I have a relatively large crew coming tomorrow (5 people), and we are at the point where we need to dig out the trench for the leveling pad and base course. I thought it would be smart to mark off the area I want dug with some kind of spray or chalk. I have to run to home depot today to get a rubber mallet anyway, does anyone have any suggestions?
Rubber mallet for what?
Do you have glue for the wall stones?
Do you have crushed stone for the footing and a plate tamper to compact the stone?

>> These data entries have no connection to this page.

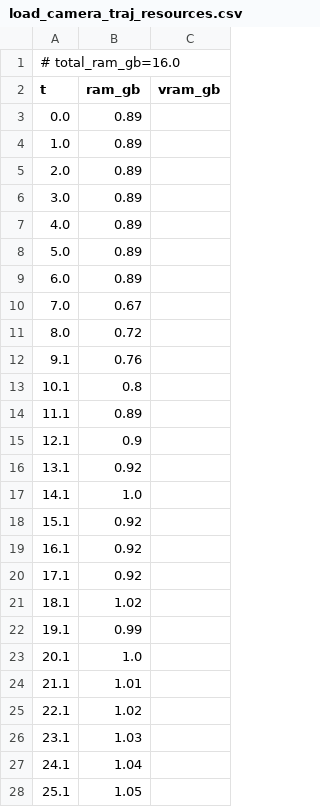
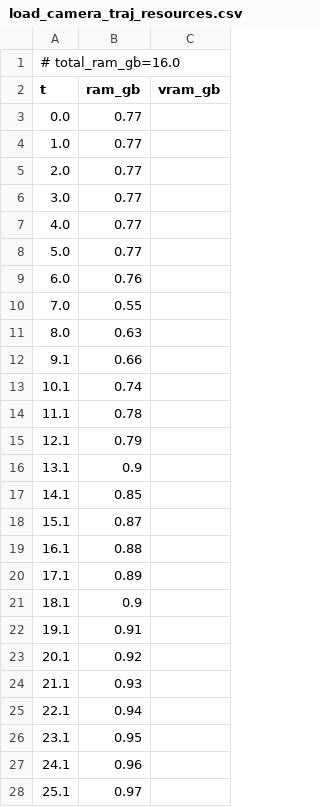
Before and after one commit to PozzettiAndrea/ComfyUI-MotionCapture, a CSV file: dev/windows-cpu/logs/load_camera_traj_resources.csv, drawn as a sheet; only a part is shown; the diff covers the shown part only.

```diff
--- a/dev/windows-cpu/logs/load_camera_traj_resources.csv
+++ b/dev/windows-cpu/logs/load_camera_traj_resources.csv
@@ -2,27 +2,27 @@
 t,ram_gb,vram_gb
-0.0,0.89,
-1.0,0.89,
-2.0,0.89,
-3.0,0.89,
-4.0,0.89,
-5.0,0.89,
-6.0,0.89,
-7.0,0.67,
-8.0,0.72,
-9.1,0.76,
-10.1,0.8,
-11.1,0.89,
-12.1,0.9,
-13.1,0.92,
-14.1,1.0,
-15.1,0.92,
-16.1,0.92,
-17.1,0.92,
-18.1,1.02,
-19.1,0.99,
-20.1,1.0,
-21.1,1.01,
-22.1,1.02,
-23.1,1.03,
-24.1,1.04,
-25.1,1.05,
+0.0,0.77,
+1.0,0.77,
+2.0,0.77,
+3.0,0.77,
+4.0,0.77,
+5.0,0.77,
+6.0,0.76,
+7.0,0.55,
+8.0,0.63,
+9.1,0.66,
+10.1,0.74,
+11.1,0.78,
+12.1,0.79,
+13.1,0.9,
+14.1,0.85,
+15.1,0.87,
+16.1,0.88,
+17.1,0.89,
+18.1,0.9,
+19.1,0.91,
+20.1,0.92,
+21.1,0.93,
+22.1,0.94,
+23.1,0.95,
+24.1,0.96,
+25.1,0.97,
```
Also changed, not shown: 4 added rows, 7 removed rows and 17 edited cells elsewhere in this file, dev/windows-cpu/logs/apply_motion_on_character_resources.csv, 37 other files.
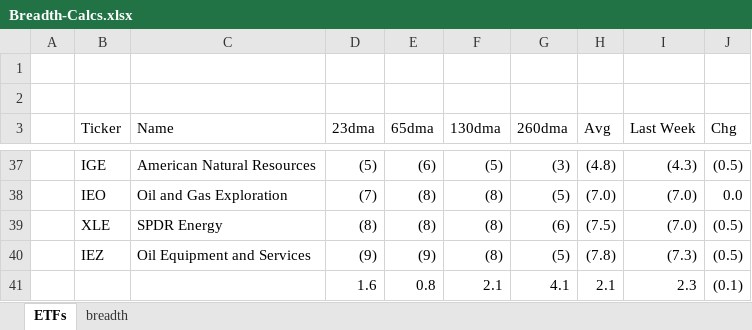
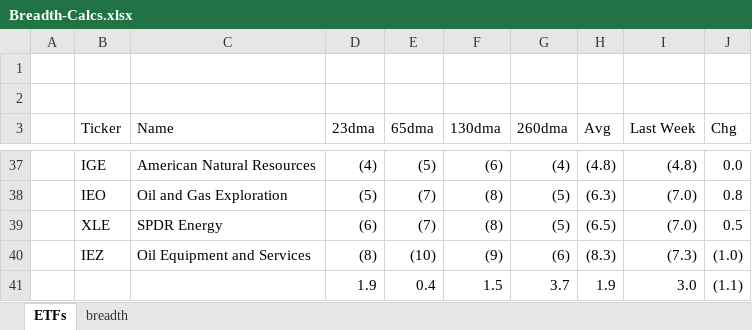
Before and after one commit to AJAskey/PTV-Parser, an Excel workbook: excel/Breadth-Calcs.xlsx, sheet ETFs, drawn as a sheet; only a part is shown, gaps mark what is left out; values as stored, in another font and other column widths than the file's, no cell formats; removed rows and columns are numbered as before the commit, all else as after; the diff covers the shown part only; the diff names each change by its address in the sheet, - before the commit and + after, or states it on an @@ line.

```diff
--- a/excel/Breadth-Calcs.xlsx (sheet ETFs)
+++ b/excel/Breadth-Calcs.xlsx (sheet ETFs)
-D37 (23dma): (5)
+D37 (23dma): (4)
-E37 (65dma): (6)
+E37 (65dma): (5)
-F37 (130dma): (5)
+F37 (130dma): (6)
-G37 (260dma): (3)
+G37 (260dma): (4)
-I37 (Last Week): (4.3)
+I37 (Last Week): (4.8)
-J37 (Chg): (0.5)
+J37 (Chg): 0.0
-D38 (23dma): (7)
+D38 (23dma): (5)
-E38:E39 (65dma): (8)
+E38:E39 (65dma): (7)
-H38 (Avg): (7.0)
+H38 (Avg): (6.3)
-J38 (Chg): 0.0
+J38 (Chg): 0.8
-D39 (23dma): (8)
+D39 (23dma): (6)
-G39 (260dma): (6)
+G39 (260dma): (5)
-H39 (Avg): (7.5)
+H39 (Avg): (6.5)
-J39 (Chg): (0.5)
+J39 (Chg): 0.5
-D40 (23dma): (9)
+D40 (23dma): (8)
-E40 (65dma): (9)
+E40 (65dma): (10)
-F40 (130dma): (8)
+F40 (130dma): (9)
-G40 (260dma): (5)
+G40 (260dma): (6)
-H40 (Avg): (7.8)
+H40 (Avg): (8.3)
-J40 (Chg): (0.5)
+J40 (Chg): (1.0)
-row 41:  |  |  | 1.6 | 0.8 | 2.1 | 4.1 | 2.1 | 2.3 | (0.1)
+row 41:  |  |  | 1.9 | 0.4 | 1.5 | 3.7 | 1.9 | 3.0 | (1.1)
```
Also changed, not shown: 17 added rows, 17 removed rows and 88 edited cells elsewhere in this sheet, sheet breadth, cell formats.
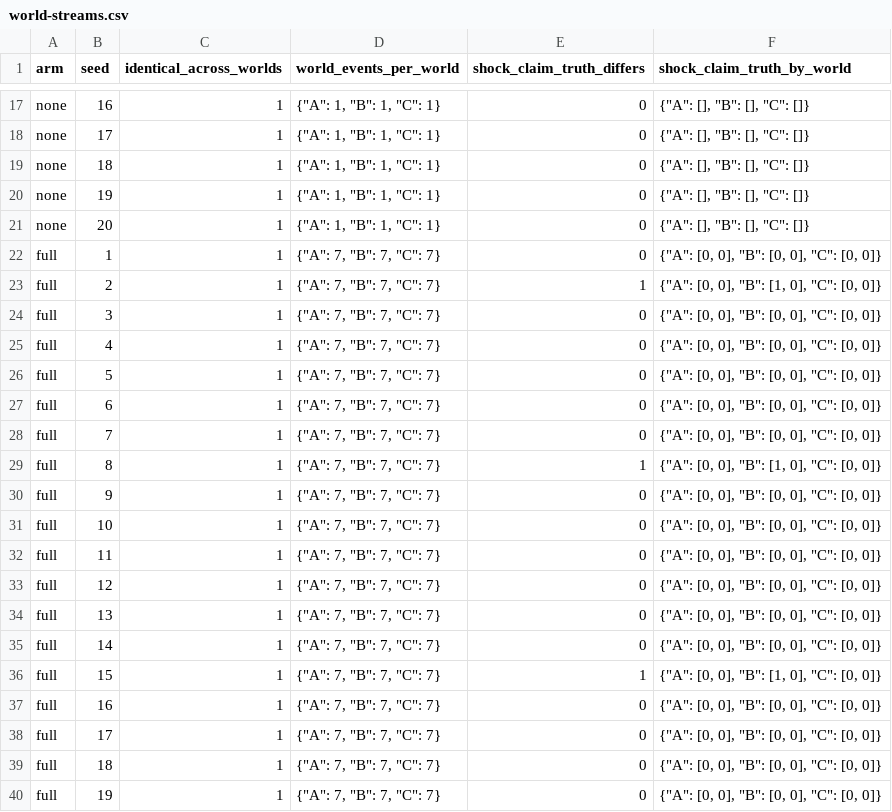
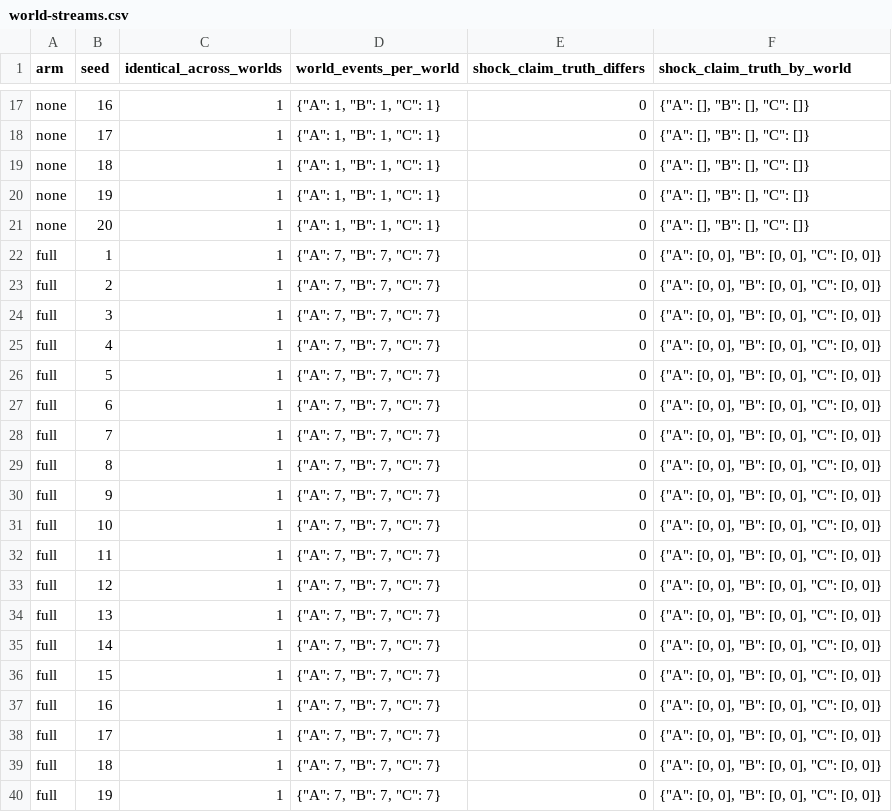
Before and after one commit to AntoineVergne/syntroworld, a CSV file: results/m0/world-streams.csv, drawn as a sheet; only a part is shown, gaps mark what is left out.

```diff
--- a/results/m0/world-streams.csv
+++ b/results/m0/world-streams.csv
@@ -22,3 +22,3 @@ none,20,1,"{""A"": 1, ""B"": 1, ""C"": 1}",0,"{""A"": [], ""B"": [], ""C"": []}"
 full,1,1,"{""A"": 7, ""B"": 7, ""C"": 7}",0,"{""A"": [0, 0], ""B"": [0, 0], ""C"": [0, 0]}"
-full,2,1,"{""A"": 7, ""B"": 7, ""C"": 7}",1,"{""A"": [0, 0], ""B"": [1, 0], ""C"": [0, 0]}"
+full,2,1,"{""A"": 7, ""B"": 7, ""C"": 7}",0,"{""A"": [0, 0], ""B"": [0, 0], ""C"": [0, 0]}"
 full,3,1,"{""A"": 7, ""B"": 7, ""C"": 7}",0,"{""A"": [0, 0], ""B"": [0, 0], ""C"": [0, 0]}"
@@ -28,3 +28,3 @@ full,6,1,"{""A"": 7, ""B"": 7, ""C"": 7}",0,"{""A"": [0, 0], ""B"": [0, 0], ""C"
 full,7,1,"{""A"": 7, ""B"": 7, ""C"": 7}",0,"{""A"": [0, 0], ""B"": [0, 0], ""C"": [0, 0]}"
-full,8,1,"{""A"": 7, ""B"": 7, ""C"": 7}",1,"{""A"": [0, 0], ""B"": [1, 0], ""C"": [0, 0]}"
+full,8,1,"{""A"": 7, ""B"": 7, ""C"": 7}",0,"{""A"": [0, 0], ""B"": [0, 0], ""C"": [0, 0]}"
 full,9,1,"{""A"": 7, ""B"": 7, ""C"": 7}",0,"{""A"": [0, 0], ""B"": [0, 0], ""C"": [0, 0]}"
@@ -35,3 +35,3 @@ full,13,1,"{""A"": 7, ""B"": 7, ""C"": 7}",0,"{""A"": [0, 0], ""B"": [0, 0], ""C
 full,14,1,"{""A"": 7, ""B"": 7, ""C"": 7}",0,"{""A"": [0, 0], ""B"": [0, 0], ""C"": [0, 0]}"
-full,15,1,"{""A"": 7, ""B"": 7, ""C"": 7}",1,"{""A"": [0, 0], ""B"": [1, 0], ""C"": [0, 0]}"
+full,15,1,"{""A"": 7, ""B"": 7, ""C"": 7}",0,"{""A"": [0, 0], ""B"": [0, 0], ""C"": [0, 0]}"
 full,16,1,"{""A"": 7, ""B"": 7, ""C"": 7}",0,"{""A"": [0, 0], ""B"": [0, 0], ""C"": [0, 0]}"
```
Also changed, not shown: results/m0/hashes.csv, 3 other files.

Are you going to put under drain behind the wall followed by # 57's for drainage?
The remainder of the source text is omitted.